EY stacks stable-v7, stable-v6 and stable-v5, above release stable-v5-3.0.61, allow to run Ruby with jemalloc enabled. In many cases this can noticeably reduce the memory consumption of your Rails application.
Ruby, by default, uses the default memory allocation algorithm in libc, called malloc. Make no mistake, this is a very good allocator and a sensible default algorithm, and it will very likely remain the default for Ruby.
However, malloc tends to suffer from increased memory fragmentation over time, which results in high memory consumption for Ruby processes. This is especially pronounced for background worker processes like Sidekiq.
How to Enable on EY Cloud

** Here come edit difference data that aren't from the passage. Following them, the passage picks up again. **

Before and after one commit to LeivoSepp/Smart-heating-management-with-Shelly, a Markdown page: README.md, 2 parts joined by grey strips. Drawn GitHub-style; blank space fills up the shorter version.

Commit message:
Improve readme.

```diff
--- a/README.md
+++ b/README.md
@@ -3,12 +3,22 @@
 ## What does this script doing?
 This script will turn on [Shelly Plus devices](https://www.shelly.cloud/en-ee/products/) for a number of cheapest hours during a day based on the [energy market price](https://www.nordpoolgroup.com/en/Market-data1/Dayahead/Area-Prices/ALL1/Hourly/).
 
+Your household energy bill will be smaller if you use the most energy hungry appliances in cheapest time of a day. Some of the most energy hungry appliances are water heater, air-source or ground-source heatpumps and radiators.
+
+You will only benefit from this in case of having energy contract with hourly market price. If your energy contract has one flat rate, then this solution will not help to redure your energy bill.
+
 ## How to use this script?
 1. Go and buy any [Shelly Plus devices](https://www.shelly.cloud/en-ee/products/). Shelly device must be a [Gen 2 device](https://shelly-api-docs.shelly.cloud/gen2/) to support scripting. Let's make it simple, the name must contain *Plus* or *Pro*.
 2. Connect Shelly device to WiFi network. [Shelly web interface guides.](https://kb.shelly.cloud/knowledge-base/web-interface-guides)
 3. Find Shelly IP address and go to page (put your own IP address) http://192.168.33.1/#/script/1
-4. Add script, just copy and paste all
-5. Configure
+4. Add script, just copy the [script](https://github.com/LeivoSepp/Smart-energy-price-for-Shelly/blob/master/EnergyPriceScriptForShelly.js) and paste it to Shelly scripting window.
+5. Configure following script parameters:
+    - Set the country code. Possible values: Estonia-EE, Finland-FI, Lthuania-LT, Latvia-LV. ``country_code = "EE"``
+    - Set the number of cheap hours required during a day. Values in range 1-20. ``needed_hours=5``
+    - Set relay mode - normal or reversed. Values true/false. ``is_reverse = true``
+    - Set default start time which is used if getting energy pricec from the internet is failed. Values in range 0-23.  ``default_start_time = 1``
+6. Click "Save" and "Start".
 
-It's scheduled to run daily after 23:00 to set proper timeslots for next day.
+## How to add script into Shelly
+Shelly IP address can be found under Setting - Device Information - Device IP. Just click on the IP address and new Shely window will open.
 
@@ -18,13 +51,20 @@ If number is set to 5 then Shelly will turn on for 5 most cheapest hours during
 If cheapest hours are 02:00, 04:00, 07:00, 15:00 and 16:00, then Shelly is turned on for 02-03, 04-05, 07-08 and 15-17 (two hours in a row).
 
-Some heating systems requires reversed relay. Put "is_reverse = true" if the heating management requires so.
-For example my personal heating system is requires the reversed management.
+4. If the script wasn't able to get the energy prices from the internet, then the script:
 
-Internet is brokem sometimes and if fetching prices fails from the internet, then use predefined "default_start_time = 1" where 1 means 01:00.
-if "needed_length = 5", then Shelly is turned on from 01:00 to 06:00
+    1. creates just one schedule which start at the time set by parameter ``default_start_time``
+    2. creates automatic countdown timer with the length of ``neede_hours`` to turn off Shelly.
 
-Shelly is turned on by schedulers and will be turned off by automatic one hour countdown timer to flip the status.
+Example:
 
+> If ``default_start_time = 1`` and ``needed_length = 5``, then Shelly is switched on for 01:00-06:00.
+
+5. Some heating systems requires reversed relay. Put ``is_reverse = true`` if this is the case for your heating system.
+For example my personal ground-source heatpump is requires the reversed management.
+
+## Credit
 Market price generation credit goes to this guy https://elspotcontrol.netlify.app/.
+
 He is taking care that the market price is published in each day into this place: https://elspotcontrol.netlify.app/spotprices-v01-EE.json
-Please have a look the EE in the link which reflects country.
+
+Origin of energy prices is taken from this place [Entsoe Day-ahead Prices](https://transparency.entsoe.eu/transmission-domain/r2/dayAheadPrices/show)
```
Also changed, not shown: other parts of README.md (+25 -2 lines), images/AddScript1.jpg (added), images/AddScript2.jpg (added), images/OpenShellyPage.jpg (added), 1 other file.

Ruby with jemalloc is available on EY stacks stable-v7 and stable-v6 for all supported Rubies, and stable-v5 for Ruby 2.4, 2.5, and 2.6. It can be enabled by setting the environment variable
Here is how to do that step-by-step:
[Required for stable-v5 environments only] Navigate to the environment you want to enable Ruby with jemalloc for and ensure the stack version is at least stable-v5-3.0.61, if not, Upgrade the environment. Also make sure that the Ruby version is 2.4 or above, if not you will need to Edit your environment and change the Ruby version, after thorough application testing in a local deployment and EY staging environment.
Open the Environment Variables options page.
EY_RUBY_JEMALLOCvariable with the value
Run an "Apply" on the environment.
- To check if the version sporting jemalloc installed successfully:
- For Ruby 2.4 and 2.5 run:
ruby -r rbconfig -e "puts RbConfig::CONFIG['LIBS']"and check for
-ljemallocin the output.
- For Ruby 2.6 and above run:
ruby -r rbconfig -e "puts RbConfig::CONFIG['MAINLIBS']"and check for
-ljemallocin the output.
Restart the Ruby processes. This is quickest done through a Deploy, as this will restart all application and background workers on all instances. If you are looking to test a particular worker, then issue a specific monit restart command on the relevant instance.
Attention: Enabling jemalloc for Ruby is a significant change and may have unintended consequences. Always test this on a testing environment before enabling it on production!
In the case of multiple applications deployed into a single environment: As the sole system Ruby installation is used by all applications on an instance, applying this setting to one application will apply to all applications sharing that environment.
If you have further questions regarding this feature, please open a support ticket. We will be glad to help you.